Information provided:
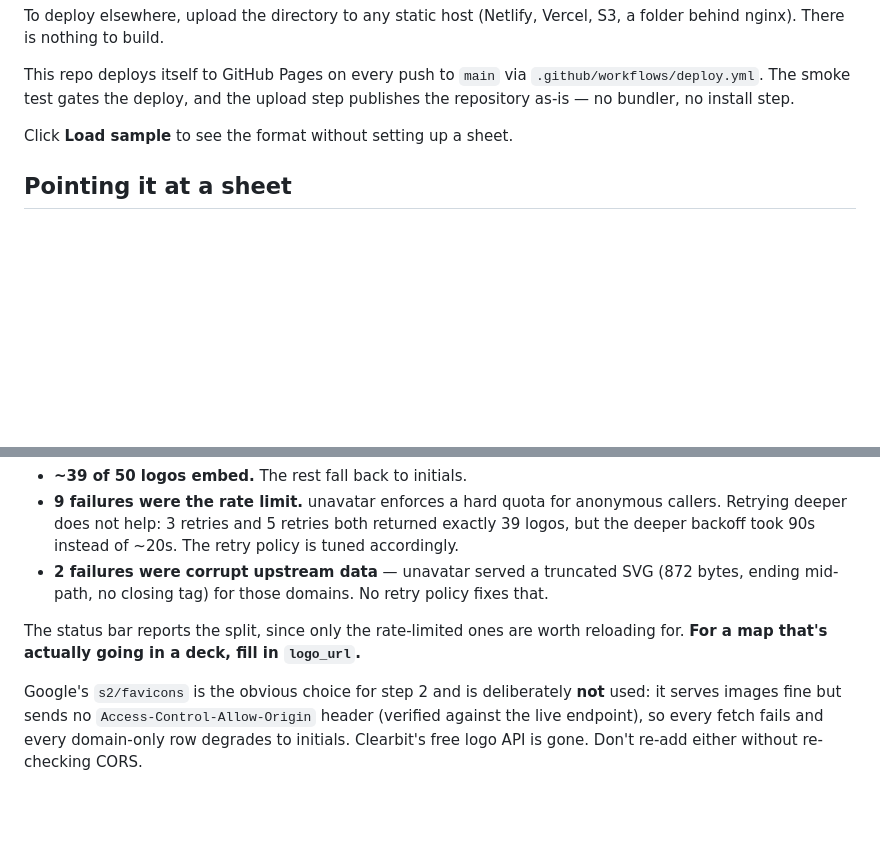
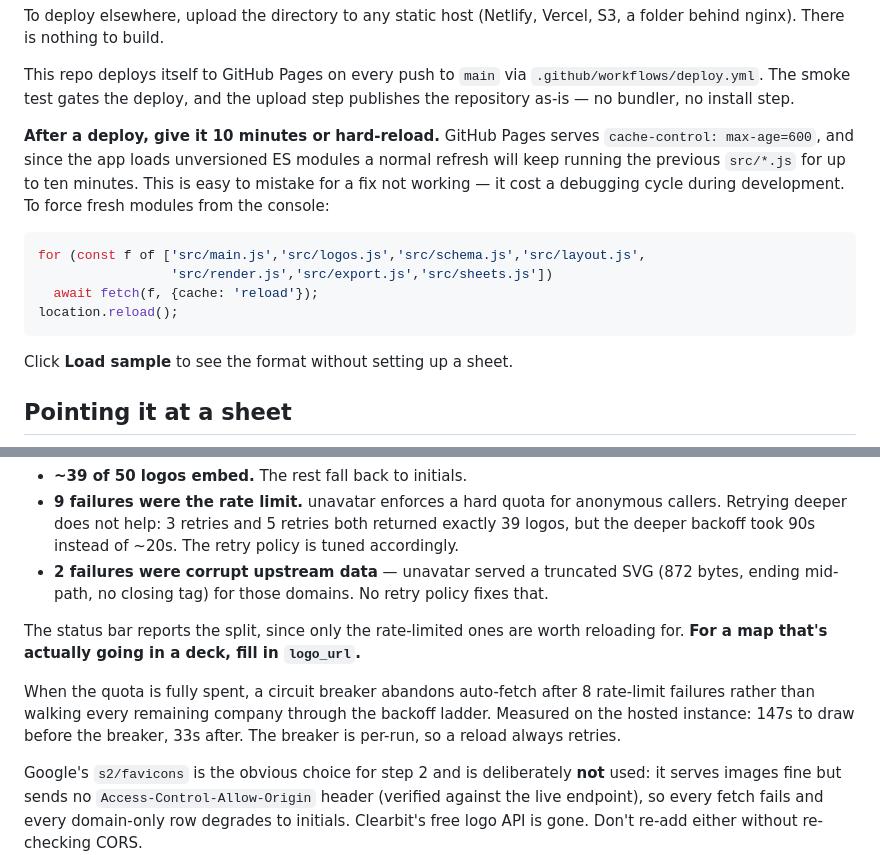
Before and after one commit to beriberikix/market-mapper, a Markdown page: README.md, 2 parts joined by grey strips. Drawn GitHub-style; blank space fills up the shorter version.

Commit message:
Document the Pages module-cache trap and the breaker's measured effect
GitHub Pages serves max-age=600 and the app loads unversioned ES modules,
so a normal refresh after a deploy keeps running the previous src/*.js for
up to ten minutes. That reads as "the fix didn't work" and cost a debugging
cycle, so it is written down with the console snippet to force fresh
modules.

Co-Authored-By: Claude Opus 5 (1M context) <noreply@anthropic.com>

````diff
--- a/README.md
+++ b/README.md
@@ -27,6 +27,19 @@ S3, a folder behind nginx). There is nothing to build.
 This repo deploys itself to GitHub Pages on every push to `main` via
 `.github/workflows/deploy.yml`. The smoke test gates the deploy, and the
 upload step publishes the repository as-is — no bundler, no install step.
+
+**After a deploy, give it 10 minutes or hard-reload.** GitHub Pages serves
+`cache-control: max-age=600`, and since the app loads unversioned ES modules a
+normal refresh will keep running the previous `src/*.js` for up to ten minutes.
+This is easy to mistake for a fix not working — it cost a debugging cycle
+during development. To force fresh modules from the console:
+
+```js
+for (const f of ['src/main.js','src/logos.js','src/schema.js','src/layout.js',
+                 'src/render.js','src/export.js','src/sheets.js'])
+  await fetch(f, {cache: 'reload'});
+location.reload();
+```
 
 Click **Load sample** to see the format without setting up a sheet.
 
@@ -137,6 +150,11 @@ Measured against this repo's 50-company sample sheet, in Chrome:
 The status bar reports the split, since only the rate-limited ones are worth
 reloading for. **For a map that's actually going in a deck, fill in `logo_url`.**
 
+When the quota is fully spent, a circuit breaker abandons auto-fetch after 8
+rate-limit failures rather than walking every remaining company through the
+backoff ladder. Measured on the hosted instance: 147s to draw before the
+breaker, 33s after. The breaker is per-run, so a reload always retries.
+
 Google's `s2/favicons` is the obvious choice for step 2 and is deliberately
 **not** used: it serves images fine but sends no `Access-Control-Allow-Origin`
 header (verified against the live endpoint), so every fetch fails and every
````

Exercise objective: Copy out only the lines above from the one with "GitHub Pages serves max-age=600" to the one with "Co-Authored-By: Claude Opus", inclusive, exactly as they stand.

Output of the exercise:
GitHub Pages serves max-age=600 and the app loads unversioned ES modules,
so a normal refresh after a deploy keeps running the previous src/*.js for
up to ten minutes. That reads as "the fix didn't work" and cost a debugging
cycle, so it is written down with the console snippet to force fresh
modules.

Co-Authored-By: Claude Opus 5 (1M context) <noreply@anthropic.com>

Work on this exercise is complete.